(Image comparison data)
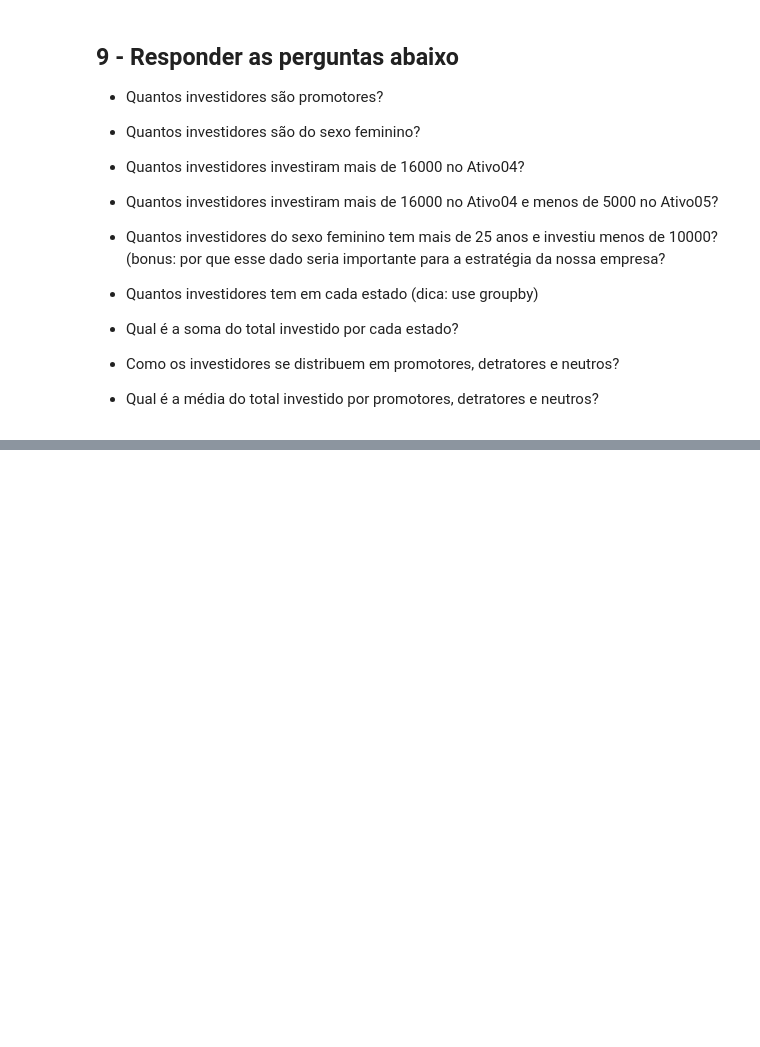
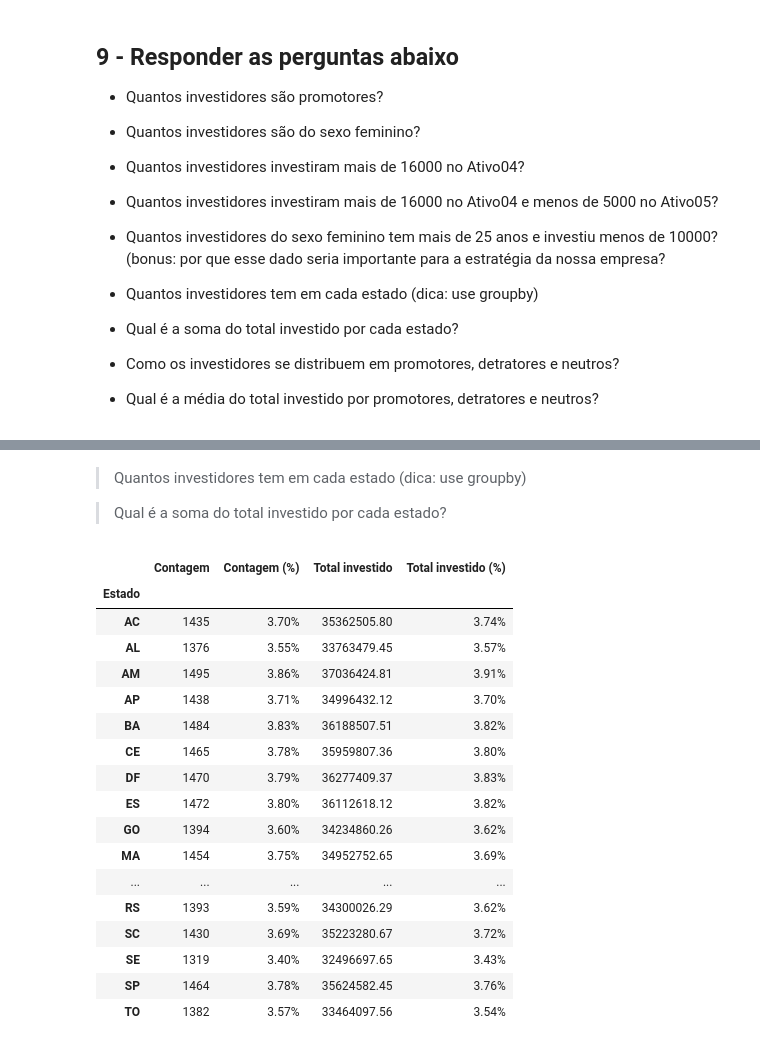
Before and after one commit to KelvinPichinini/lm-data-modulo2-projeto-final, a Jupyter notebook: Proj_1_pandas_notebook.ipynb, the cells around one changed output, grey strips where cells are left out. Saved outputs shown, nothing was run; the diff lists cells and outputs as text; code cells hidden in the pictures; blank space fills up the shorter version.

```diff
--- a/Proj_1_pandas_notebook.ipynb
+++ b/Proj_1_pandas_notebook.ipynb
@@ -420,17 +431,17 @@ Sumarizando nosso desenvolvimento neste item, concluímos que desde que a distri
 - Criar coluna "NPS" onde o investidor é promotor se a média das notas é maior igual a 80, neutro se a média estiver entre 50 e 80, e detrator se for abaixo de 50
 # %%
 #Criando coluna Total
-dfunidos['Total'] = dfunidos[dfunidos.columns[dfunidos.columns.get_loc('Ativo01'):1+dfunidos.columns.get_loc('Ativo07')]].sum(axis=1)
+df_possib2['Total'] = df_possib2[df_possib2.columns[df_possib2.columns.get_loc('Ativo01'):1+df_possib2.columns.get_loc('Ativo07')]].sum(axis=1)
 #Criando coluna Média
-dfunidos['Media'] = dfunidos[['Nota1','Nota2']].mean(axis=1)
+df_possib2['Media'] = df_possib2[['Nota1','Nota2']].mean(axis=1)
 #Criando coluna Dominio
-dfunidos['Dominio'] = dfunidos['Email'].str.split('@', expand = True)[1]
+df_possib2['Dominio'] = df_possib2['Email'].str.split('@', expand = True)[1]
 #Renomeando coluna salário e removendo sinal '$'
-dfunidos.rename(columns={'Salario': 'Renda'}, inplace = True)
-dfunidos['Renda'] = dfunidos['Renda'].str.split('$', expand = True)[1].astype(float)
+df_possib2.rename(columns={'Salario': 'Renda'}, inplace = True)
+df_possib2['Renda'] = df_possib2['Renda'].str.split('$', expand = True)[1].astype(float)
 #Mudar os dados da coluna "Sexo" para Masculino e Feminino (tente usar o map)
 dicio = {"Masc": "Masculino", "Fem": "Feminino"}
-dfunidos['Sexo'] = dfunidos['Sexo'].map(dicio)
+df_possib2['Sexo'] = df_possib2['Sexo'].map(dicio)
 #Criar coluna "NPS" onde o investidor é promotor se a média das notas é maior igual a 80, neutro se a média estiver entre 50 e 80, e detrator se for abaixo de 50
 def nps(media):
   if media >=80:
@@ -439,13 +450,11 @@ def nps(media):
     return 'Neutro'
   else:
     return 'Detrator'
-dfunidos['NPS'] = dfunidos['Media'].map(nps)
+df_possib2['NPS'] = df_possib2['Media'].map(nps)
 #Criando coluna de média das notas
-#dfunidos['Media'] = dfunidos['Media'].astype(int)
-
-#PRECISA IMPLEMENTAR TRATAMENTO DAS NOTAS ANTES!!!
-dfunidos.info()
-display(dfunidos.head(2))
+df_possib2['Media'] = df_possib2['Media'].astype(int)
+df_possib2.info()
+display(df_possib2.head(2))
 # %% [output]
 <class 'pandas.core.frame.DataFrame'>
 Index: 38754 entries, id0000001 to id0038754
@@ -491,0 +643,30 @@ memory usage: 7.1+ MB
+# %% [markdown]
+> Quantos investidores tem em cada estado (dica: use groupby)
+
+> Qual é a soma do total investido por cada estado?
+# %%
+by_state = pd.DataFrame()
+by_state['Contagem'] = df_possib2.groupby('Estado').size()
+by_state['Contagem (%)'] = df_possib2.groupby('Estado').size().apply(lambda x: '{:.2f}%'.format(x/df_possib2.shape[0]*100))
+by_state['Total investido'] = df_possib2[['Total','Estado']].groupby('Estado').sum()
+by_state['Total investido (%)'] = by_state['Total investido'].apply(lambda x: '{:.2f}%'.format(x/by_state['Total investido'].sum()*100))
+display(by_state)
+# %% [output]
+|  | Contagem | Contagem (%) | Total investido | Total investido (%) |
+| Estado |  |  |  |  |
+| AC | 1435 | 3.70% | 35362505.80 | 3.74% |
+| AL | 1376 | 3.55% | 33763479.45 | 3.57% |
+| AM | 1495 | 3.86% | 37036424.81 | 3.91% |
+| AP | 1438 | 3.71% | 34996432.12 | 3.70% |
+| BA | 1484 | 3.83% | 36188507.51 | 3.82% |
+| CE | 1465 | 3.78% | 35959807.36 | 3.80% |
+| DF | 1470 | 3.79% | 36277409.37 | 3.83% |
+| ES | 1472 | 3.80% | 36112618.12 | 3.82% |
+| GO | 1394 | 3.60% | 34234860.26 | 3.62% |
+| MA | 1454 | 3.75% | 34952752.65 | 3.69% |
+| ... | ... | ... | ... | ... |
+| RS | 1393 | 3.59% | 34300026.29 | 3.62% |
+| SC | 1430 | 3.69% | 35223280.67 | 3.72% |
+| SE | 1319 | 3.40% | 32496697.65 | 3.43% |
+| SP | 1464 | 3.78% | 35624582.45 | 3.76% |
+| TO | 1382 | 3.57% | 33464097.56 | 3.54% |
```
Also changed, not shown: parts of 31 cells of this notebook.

---

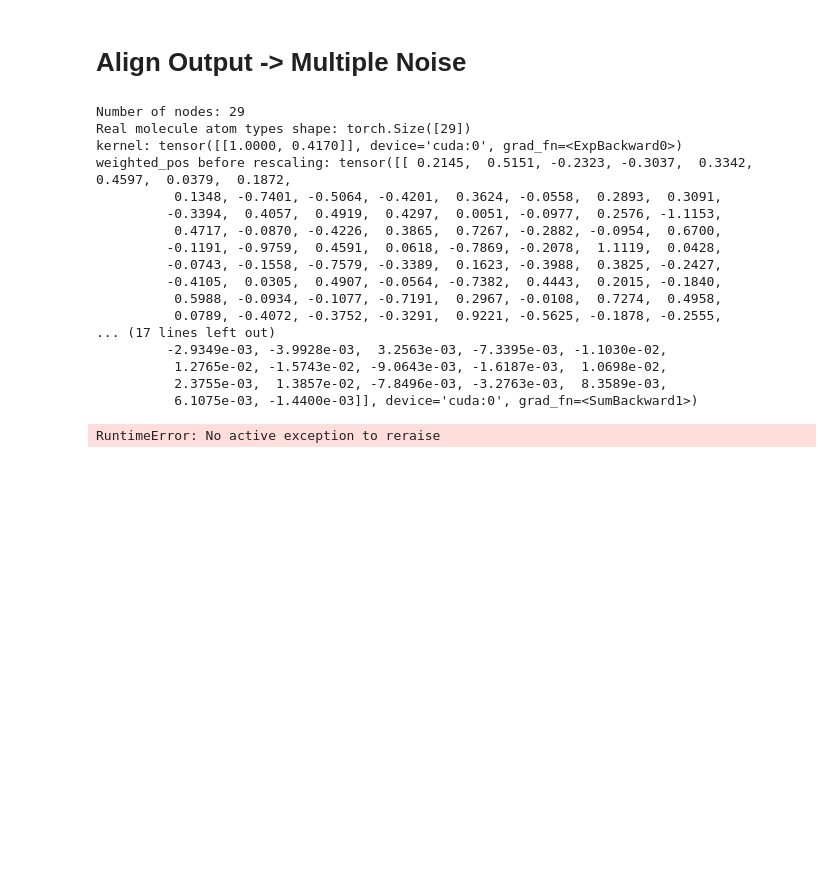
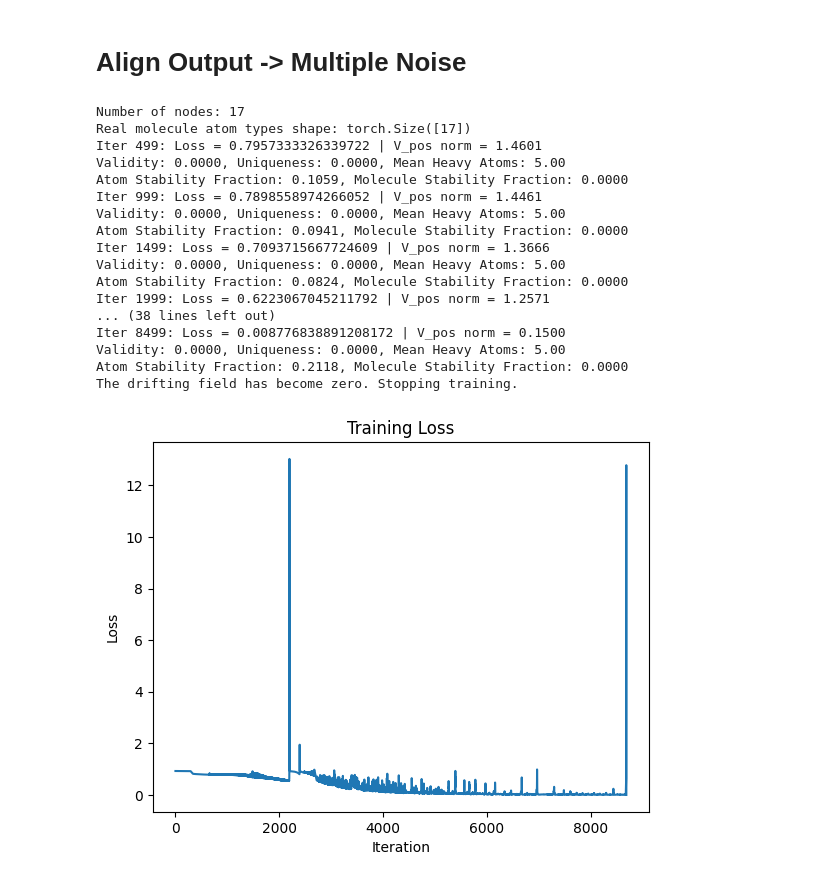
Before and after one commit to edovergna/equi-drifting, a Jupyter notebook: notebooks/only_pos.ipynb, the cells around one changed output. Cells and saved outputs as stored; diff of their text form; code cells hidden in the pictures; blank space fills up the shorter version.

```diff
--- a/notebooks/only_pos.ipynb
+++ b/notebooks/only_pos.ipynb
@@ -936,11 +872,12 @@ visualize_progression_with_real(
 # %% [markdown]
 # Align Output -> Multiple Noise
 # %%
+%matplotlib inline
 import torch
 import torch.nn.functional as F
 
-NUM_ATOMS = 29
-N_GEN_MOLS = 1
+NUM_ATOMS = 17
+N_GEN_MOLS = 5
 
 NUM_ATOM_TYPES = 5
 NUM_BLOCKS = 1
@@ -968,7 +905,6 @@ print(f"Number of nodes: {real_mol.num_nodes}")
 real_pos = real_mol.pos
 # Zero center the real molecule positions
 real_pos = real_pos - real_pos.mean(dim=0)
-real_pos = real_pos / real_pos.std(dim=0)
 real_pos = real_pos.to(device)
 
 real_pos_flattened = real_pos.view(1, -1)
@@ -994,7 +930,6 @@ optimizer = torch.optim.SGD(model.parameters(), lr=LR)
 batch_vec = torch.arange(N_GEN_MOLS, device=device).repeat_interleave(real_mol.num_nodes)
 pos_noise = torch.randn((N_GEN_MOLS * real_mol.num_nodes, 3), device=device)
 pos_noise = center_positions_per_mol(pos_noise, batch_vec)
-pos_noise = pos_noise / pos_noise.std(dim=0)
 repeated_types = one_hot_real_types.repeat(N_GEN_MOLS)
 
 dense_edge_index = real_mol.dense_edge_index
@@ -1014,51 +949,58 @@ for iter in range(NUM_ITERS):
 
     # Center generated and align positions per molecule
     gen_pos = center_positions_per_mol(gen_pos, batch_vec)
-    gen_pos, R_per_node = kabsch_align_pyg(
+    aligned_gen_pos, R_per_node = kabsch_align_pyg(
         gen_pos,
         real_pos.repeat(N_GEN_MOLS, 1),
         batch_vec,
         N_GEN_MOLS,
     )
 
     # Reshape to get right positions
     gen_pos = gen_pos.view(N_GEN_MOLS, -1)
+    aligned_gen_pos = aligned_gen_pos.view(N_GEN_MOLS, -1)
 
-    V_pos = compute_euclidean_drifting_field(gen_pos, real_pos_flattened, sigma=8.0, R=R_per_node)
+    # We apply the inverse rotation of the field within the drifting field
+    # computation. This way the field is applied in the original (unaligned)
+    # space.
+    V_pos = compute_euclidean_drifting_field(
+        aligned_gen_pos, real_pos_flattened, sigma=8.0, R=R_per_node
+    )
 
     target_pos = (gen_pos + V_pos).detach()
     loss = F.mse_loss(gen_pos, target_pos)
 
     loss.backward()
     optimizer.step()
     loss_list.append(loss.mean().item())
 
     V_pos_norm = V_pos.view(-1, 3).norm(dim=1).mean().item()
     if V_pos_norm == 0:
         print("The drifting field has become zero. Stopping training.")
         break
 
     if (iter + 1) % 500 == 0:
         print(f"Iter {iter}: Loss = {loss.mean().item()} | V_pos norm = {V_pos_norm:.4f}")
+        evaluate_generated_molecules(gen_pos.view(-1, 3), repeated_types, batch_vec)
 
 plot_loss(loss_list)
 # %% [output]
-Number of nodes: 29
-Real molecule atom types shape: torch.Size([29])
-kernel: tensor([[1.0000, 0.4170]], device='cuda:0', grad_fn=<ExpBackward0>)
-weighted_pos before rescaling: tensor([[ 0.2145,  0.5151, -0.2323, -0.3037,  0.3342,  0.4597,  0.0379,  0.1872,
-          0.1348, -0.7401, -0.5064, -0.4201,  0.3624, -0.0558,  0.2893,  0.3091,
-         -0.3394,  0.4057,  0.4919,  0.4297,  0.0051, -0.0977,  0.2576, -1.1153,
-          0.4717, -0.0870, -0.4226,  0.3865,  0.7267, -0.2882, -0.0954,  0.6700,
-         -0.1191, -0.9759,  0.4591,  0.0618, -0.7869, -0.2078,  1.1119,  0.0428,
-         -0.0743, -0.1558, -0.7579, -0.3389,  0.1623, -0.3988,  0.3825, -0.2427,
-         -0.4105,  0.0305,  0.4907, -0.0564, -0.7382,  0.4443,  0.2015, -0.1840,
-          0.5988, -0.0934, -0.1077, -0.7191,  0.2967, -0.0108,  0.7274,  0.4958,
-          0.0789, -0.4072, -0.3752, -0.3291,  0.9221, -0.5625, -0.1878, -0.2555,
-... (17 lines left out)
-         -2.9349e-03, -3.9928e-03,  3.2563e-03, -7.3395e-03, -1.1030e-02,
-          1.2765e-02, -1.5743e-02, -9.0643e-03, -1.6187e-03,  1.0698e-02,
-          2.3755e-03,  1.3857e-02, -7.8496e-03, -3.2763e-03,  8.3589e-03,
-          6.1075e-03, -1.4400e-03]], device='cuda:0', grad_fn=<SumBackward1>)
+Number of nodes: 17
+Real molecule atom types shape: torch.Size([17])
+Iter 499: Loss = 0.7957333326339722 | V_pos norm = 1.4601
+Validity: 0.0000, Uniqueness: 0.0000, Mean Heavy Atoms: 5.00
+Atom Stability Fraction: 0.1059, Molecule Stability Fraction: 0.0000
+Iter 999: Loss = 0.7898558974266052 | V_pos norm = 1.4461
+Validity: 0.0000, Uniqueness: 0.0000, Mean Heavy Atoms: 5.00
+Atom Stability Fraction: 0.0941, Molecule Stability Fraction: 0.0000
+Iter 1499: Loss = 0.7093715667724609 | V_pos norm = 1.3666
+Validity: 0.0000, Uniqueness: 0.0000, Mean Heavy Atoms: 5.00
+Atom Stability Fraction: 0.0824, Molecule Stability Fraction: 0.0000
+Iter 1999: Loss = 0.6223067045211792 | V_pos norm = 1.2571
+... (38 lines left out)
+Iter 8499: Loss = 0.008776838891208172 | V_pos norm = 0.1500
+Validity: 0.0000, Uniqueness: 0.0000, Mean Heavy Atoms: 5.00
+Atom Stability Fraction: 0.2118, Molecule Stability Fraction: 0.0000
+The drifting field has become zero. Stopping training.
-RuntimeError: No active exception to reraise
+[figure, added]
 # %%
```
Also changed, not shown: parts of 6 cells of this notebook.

● **Task directions**: The answer must consist of every line from the records above that holds "dfunidos".

● **Output of the exercise**:
-dfunidos['Total'] = dfunidos[dfunidos.columns[dfunidos.columns.get_loc('Ativo01'):1+dfunidos.columns.get_loc('Ativo07')]].sum(axis=1)
-dfunidos['Media'] = dfunidos[['Nota1','Nota2']].mean(axis=1)
-dfunidos['Dominio'] = dfunidos['Email'].str.split('@', expand = True)[1]
-dfunidos.rename(columns={'Salario': 'Renda'}, inplace = True)
-dfunidos['Renda'] = dfunidos['Renda'].str.split('$', expand = True)[1].astype(float)
-dfunidos['Sexo'] = dfunidos['Sexo'].map(dicio)
-dfunidos['NPS'] = dfunidos['Media'].map(nps)
-#dfunidos['Media'] = dfunidos['Media'].astype(int)
-dfunidos.info()
-display(dfunidos.head(2))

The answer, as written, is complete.